Klinrisk is an artificial intelligence (AI) and machine learning (ML)-driven tool designed to predict the risk of chronic kidney disease (CKD) progression in all stages of the disease.

The validation study was conducted using data from a diverse population of more than four million adults in the US.

In the study, the Klinrisk model showed more than 80% accuracy in predicting CKD progression over a five-year period, according to the German pharmaceutical company.

Boehringer Ingelheim Pharmaceuticals cardio-renal-metabolism and respiratory medicine clinical development and medical affairs vice president Mohamed Eid said: “Effective disease-modifying therapies rarely reach the people with chronic kidney disease who are most likely to need them, due to limited recognition of early-stage disease.

“This model may have the potential to help healthcare professionals better identify patients at risk of CKD progression using simple lab results. Physicians need novel tools to evaluate the risk of CKD progression, which could assist with earlier diagnosis and treatment.”

The Klinrisk model was designed to predict the risk of CKD progression, which is defined as either a 40% decline in estimated glomerular filtration rate (eGFR) or kidney failure.

It evaluates the risk using age, sex and routinely collected laboratory data, including complete blood cell counts, chemistry and metabolic panels and urinalysis.

The study required at least one serum creatinine measurement and excluded patients with less than one year of follow-up with continuous insurance enrollment after initial data was collected.

Carelon provided data from a diverse population of 4.6 million US adults in commercial, Medicare and Medicaid insurance plans for the validation study of the Klinrisk model.

The model accurately predicted CKD progression in 80 to 83% of people over a period of two years and in 78 to 83% of participants over five years, based on the insurance provider.

With urinalysis data, the model precisely predicted CKD progression in 81 to 87% of individuals over a period of two years and 80 to 87% of individuals over five years.

Klinrisk scientific founder Navdeep Tangri said: “The model is a useful tool to help identify people with high-risk CKD early before kidney function is lost.

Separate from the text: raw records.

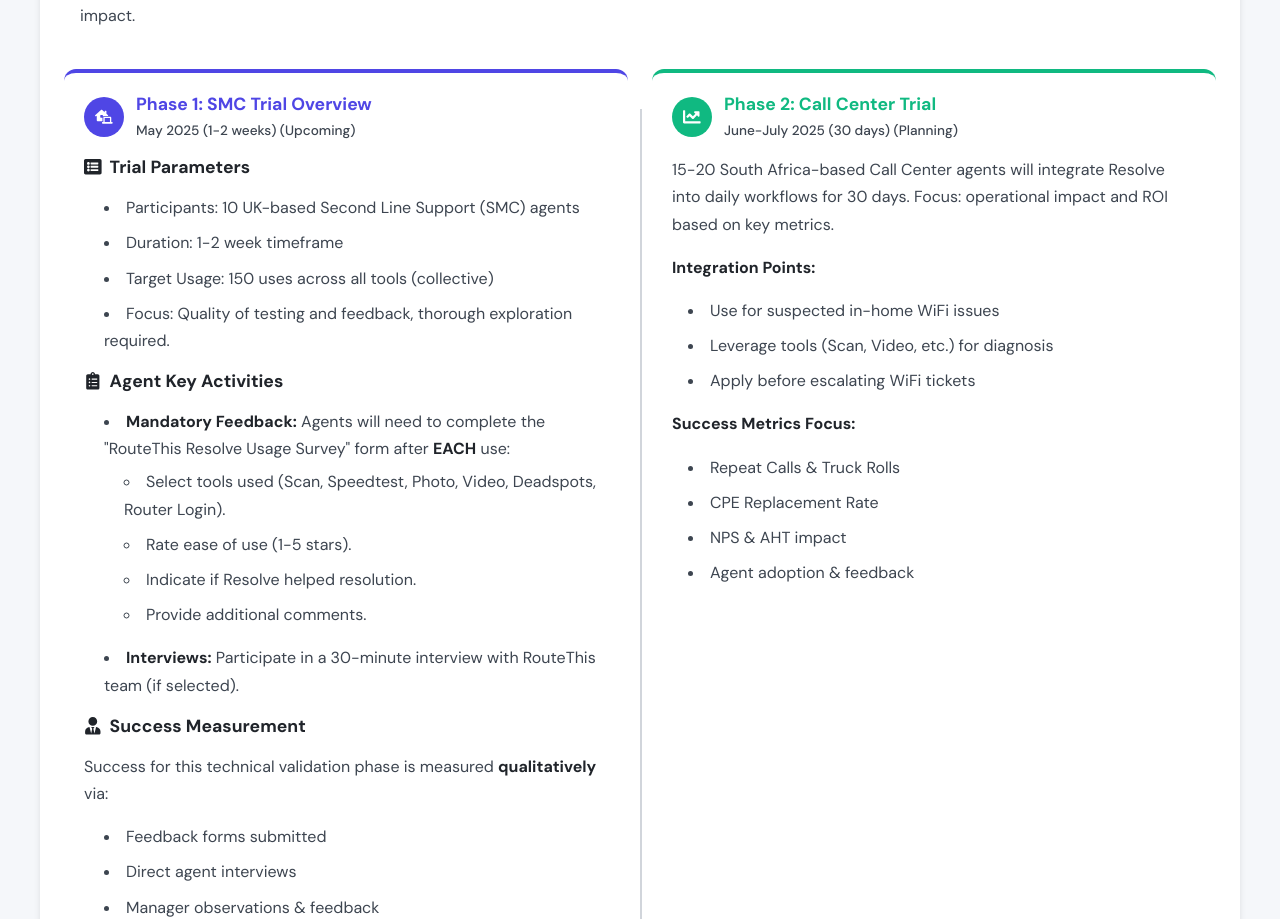
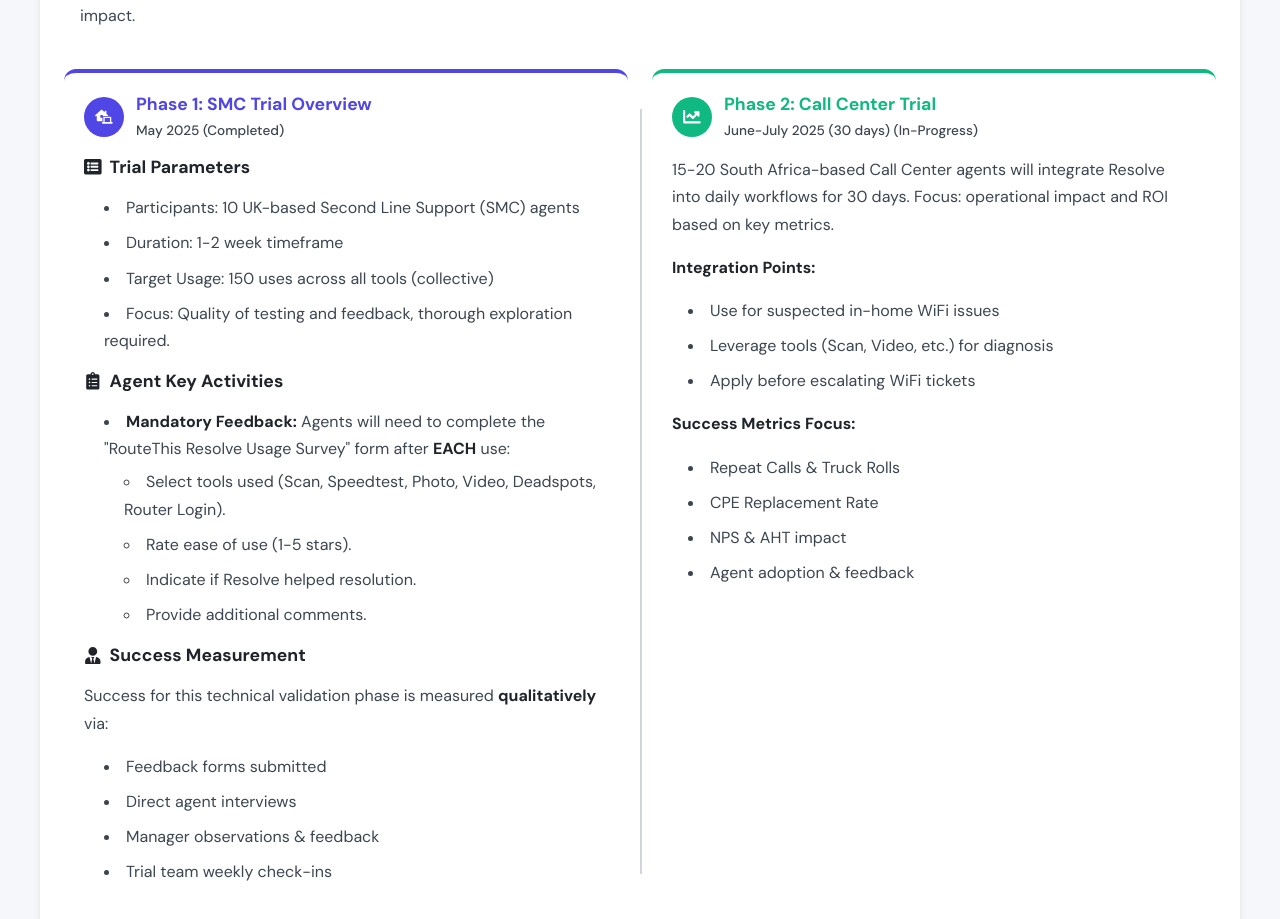
Before and after one commit to freshrandy/resolve-tt, a React (Vite) app: page / in a window 1280 px wide. Shown: the part 921-1840 px from the top of the page. Built offline with nearby package versions, Linux system fonts and the light colour scheme.

Commit message:
small edits

```diff
--- a/src/components/content/HomeContent.jsx
+++ b/src/components/content/HomeContent.jsx
@@ -62,7 +62,7 @@
     {
       id: "phase1",
       title: "Phase 1: SMC Trial Overview", // Updated Title
-      dates: "May 2025 (1-2 weeks)",
+      dates: "May 2025",
       content: (
         <>
           {/* Using subsections for clarity */}
@@ -144,10 +144,6 @@
                   <li style={styles.listItem}>Provide additional comments.</li>
                 </ul>
               </li>
-              <li style={styles.listItem}>
-                <strong style={styles.strong}>Interviews:</strong> Participate
-                in a 30-minute interview with RouteThis team (if selected).
-              </li>
             </ul>
           </div>
           <div>
@@ -180,7 +176,7 @@
         </>
       ),
       icon: <FaLaptopHouse />,
-      status: "Upcoming",
+      status: "Completed",
       color: styles.colors?.electricBlue || "#4F46E5",
     },
     {
@@ -227,7 +223,7 @@
         </>
       ),
       icon: <FaChartLine />,
-      status: "Planning",
+      status: "In-Progress",
       color: styles.colors?.success || "#10B981",
     },
   ];
```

We look forward to advancing this model as we aim to bring it to US physicians.”

Carelon Research president Mark Cziraky said: “As this model requires only demographic information and routine laboratory data, it may have the potential for broad application in a clinical setting to help identify individuals at risk of CKD progression. Earlier identification of CKD risk could help to inform and improve care decisions.”